Adjustment Disorder is an abnormal and excessive reaction to an identifiable life stressor. The reaction is severe compared with what would normally be expected, and can result in significant impairment in social, occupational or academic functioning. The response may be linked to a single event (a flood or fire, marriage, divorce, starting school, new job) or multiple events (marital problems or severe business difficulties). Stressors may be recurrent events (child witnessing parents constantly fighting, chemotherapy, financial difficulties) or continuous (living in a crime-ridden neighborhood).
Adjustment Disorder often occurs with one of the following: depressed mood (patient is tearful, sad, hopeless); anxiety (patient is nervous, fearful, worried); mixed anxiety and depressed mood; disturbance of conduct in which the patient violates rights of others or major age-appropriate societal norms or rules (e.g. truancy, vandalism, reckless driving or fighting); mixed disturbance of emotions and conduct; maladaptive reactions (problems related to job or school, physical complaints, social isolation). Adjustment disorders are associated with higher risk of suicide and suicidal behavior; substance abuse; prolonging of other medical disorders or interference with their treatment. Adjustment disorder that persists may progress to become a more serious mental disorder (major depressive disorder).
Impaired occupational/social functioning
Trembling or twitching
Physical complaints (e.g. general aches and pains, stomachache, headache, chest pain)
Anxiety, worry, stress and tension
Note: Symptoms may vary widely. The person may or may not be aware of the stressor causing the disturbance.
Diagnosis depends on the following:
The reaction clearly follows a life stressor. Within three months of stressor onset, emotional and behavioral symptoms develop in response to stressor
Symptoms seem excessive compared to what would normally be expected in relation to stressor and/or, symptoms significantly impair occupational, school or social functioning
Symptoms are not explained by another diagnosis
Symptoms are not part of bereavement
Symptoms do not last longer than six months after end of stressor
The diagnosis may be acute (symptoms last less than six months) or chronic (symptoms last six months or longer as when stressors are chronic or have lasting effects)
The cause is a life stressor. Adults usually develop adjustment disorders to stressors related to marital discord, finances, or work. In adolescents, common stressors include school problems, family or parents' marital problems, or sexuality issues. Other types of stressors include death of a loved one, life changes, unexpected catastrophes, medical conditions such as cancer and subsequent treatments.
There is no way to predict which people are likely to develop adjustment disorder, given the same stressor. Factors that influence how well a person reacts to stress may include economic conditions, availability of social supports, and occupational and recreational opportunities. Intrapersonal susceptibility to stress may include such factors as social skills, intelligence, genetics and coping strategies.

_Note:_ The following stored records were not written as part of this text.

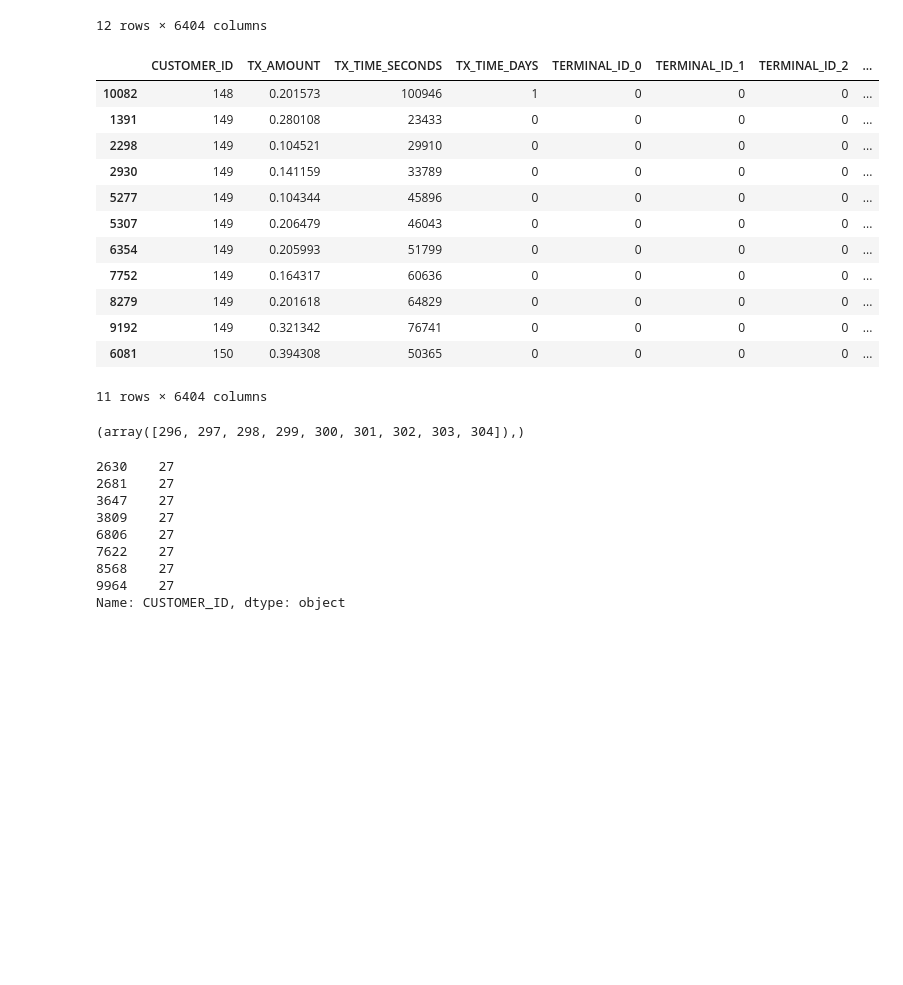
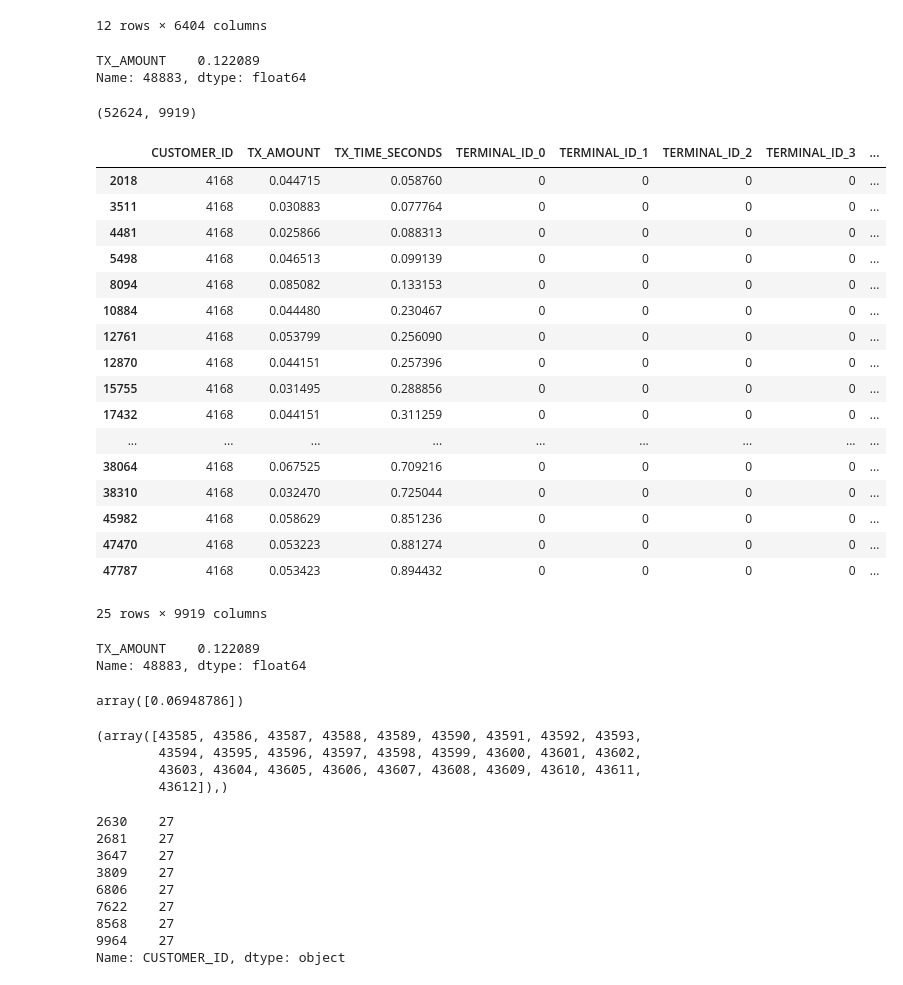
Before and after one commit to mossishahi/Astek, a Jupyter notebook: projects/notebooks/LSTM-RegressionModel.ipynb, the cells around one changed output. Cells and saved outputs as stored; diff of their text form; code cells hidden in the pictures; blank space fills up the shorter version.

```diff
--- a/projects/notebooks/LSTM-RegressionModel.ipynb
+++ b/projects/notebooks/LSTM-RegressionModel.ipynb
@@ -0,0 +113,7 @@
+# %%
+with open("../dg_x.pickle", 'rb') as dj:
+    dj = joblib.load(dj)
+with open("../dg_x.pickle", 'rb') as dj_x:
+    dj_x = joblib.load(dj_x)
+with open("../dg_y.pickle", 'rb') as dj_y:
+    dj_y = joblib.load(dj_y)
@@ -169,26 +415,52 @@ dg_x[48:60]
 | 8774 | 28 | 0.274097 | 70119 | 0 | 0 | 0 | 0 | ... |
 | 9594 | 28 | 0.382950 | 90554 | 1 | 0 | 0 | 0 | ... |
 12 rows × 6404 columns
-# %%
-dg_x[295:306]
-# %% [output]
-|  | CUSTOMER_ID | TX_AMOUNT | TX_TIME_SECONDS | TX_TIME_DAYS | TERMINAL_ID_0 | TERMINAL_ID_1 | TERMINAL_ID_2 | ... |
-| 10082 | 148 | 0.201573 | 100946 | 1 | 0 | 0 | 0 | ... |
-| 1391 | 149 | 0.280108 | 23433 | 0 | 0 | 0 | 0 | ... |
-| 2298 | 149 | 0.104521 | 29910 | 0 | 0 | 0 | 0 | ... |
-| 2930 | 149 | 0.141159 | 33789 | 0 | 0 | 0 | 0 | ... |
-| 5277 | 149 | 0.104344 | 45896 | 0 | 0 | 0 | 0 | ... |
-| 5307 | 149 | 0.206479 | 46043 | 0 | 0 | 0 | 0 | ... |
-| 6354 | 149 | 0.205993 | 51799 | 0 | 0 | 0 | 0 | ... |
-| 7752 | 149 | 0.164317 | 60636 | 0 | 0 | 0 | 0 | ... |
-| 8279 | 149 | 0.201618 | 64829 | 0 | 0 | 0 | 0 | ... |
-| 9192 | 149 | 0.321342 | 76741 | 0 | 0 | 0 | 0 | ... |
-| 6081 | 150 | 0.394308 | 50365 | 0 | 0 | 0 | 0 | ... |
-11 rows × 6404 columns
+# %%
+dj_y.iloc[43610,:]
+# %% [output]
+TX_AMOUNT    0.122089
+Name: 48883, dtype: float64
+# %%
+dj_x.shape
+# %% [output]
+(52624, 9919)
+# %%
+dj_x[43585:43610]
+# %% [output]
+|  | CUSTOMER_ID | TX_AMOUNT | TX_TIME_SECONDS | TERMINAL_ID_0 | TERMINAL_ID_1 | TERMINAL_ID_2 | TERMINAL_ID_3 | ... |
+| 2018 | 4168 | 0.044715 | 0.058760 | 0 | 0 | 0 | 0 | ... |
+| 3511 | 4168 | 0.030883 | 0.077764 | 0 | 0 | 0 | 0 | ... |
+| 4481 | 4168 | 0.025866 | 0.088313 | 0 | 0 | 0 | 0 | ... |
+| 5498 | 4168 | 0.046513 | 0.099139 | 0 | 0 | 0 | 0 | ... |
+| 8094 | 4168 | 0.085082 | 0.133153 | 0 | 0 | 0 | 0 | ... |
+| 10884 | 4168 | 0.044480 | 0.230467 | 0 | 0 | 0 | 0 | ... |
+| 12761 | 4168 | 0.053799 | 0.256090 | 0 | 0 | 0 | 0 | ... |
+| 12870 | 4168 | 0.044151 | 0.257396 | 0 | 0 | 0 | 0 | ... |
+| 15755 | 4168 | 0.031495 | 0.288856 | 0 | 0 | 0 | 0 | ... |
+| 17432 | 4168 | 0.044151 | 0.311259 | 0 | 0 | 0 | 0 | ... |
+| ... | ... | ... | ... | ... | ... | ... | ... | ... |
+| 38064 | 4168 | 0.067525 | 0.709216 | 0 | 0 | 0 | 0 | ... |
+| 38310 | 4168 | 0.032470 | 0.725044 | 0 | 0 | 0 | 0 | ... |
+| 45982 | 4168 | 0.058629 | 0.851236 | 0 | 0 | 0 | 0 | ... |
+| 47470 | 4168 | 0.053223 | 0.881274 | 0 | 0 | 0 | 0 | ... |
+| 47787 | 4168 | 0.053423 | 0.894432 | 0 | 0 | 0 | 0 | ... |
+25 rows × 9919 columns
+# %%
+dj_y.iloc[43585+25,:]
+# %% [output]
+TX_AMOUNT    0.122089
+Name: 48883, dtype: float64
+# %%
+ytrain[1]
+# %% [output]
+array([0.06948786])
 # %%
-np.where(dg_x['CUSTOMER_ID']==149)
+np.where(dj_x['CUSTOMER_ID']==4168)
 # %% [output]
-(array([296, 297, 298, 299, 300, 301, 302, 303, 304]),)
+(array([43585, 43586, 43587, 43588, 43589, 43590, 43591, 43592, 43593,
+        43594, 43595, 43596, 43597, 43598, 43599, 43600, 43601, 43602,
+        43603, 43604, 43605, 43606, 43607, 43608, 43609, 43610, 43611,
+        43612]),)
 # %%
 dg_x['CUSTOMER_ID'].iloc[48:56].eq()
 # %% [output]
```
Also changed, not shown: parts of 33 cells of this notebook, 28 other files.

The primary goal of treatment is to relieve symptoms and help the person achieve a level of functioning comparable to that before the stressful event. Most mental health professionals recommend a form of psychosocial treatment for this disorder. Treatments include individual psychotherapy, family therapy, behavior therapy and self-help groups. Realistic short-term goals should be made at the start of therapy, as the course of adjustment disorder is short-term in nature. Goals of therapy will often center around social supports available to the individual in his or her life in the form of family, friends and community. The individual's coping and problem solving skills will be explored and developed. Relaxation techniques might be explored to help the individual deal with feelings of stress. More specific goals of treatment will include eliciting the patient's concern and helping the individual understand his or her role in the stressors; reviewing and reinforcing positive steps the patient has taken to deal with the stress; teaching ways to cope or avoid stressors in the future; helping the individual to place stressors in perspective with relation to overall life; helping the individual to understand his reaction to the stressors; and helping the individual view stressors as chance for positive change or improvement.
Family therapy as well as effective communication and coping-with-stress skills may be recommended for cases in which the patient is younger (child, adolescent). When medications are used, it is in addition to psychosocial treatment. Prescription medication may be helpful in easing the depression or the anxiety associated with adjustment disorder. However, treatment of adjustment disorders usually excludes use of medication.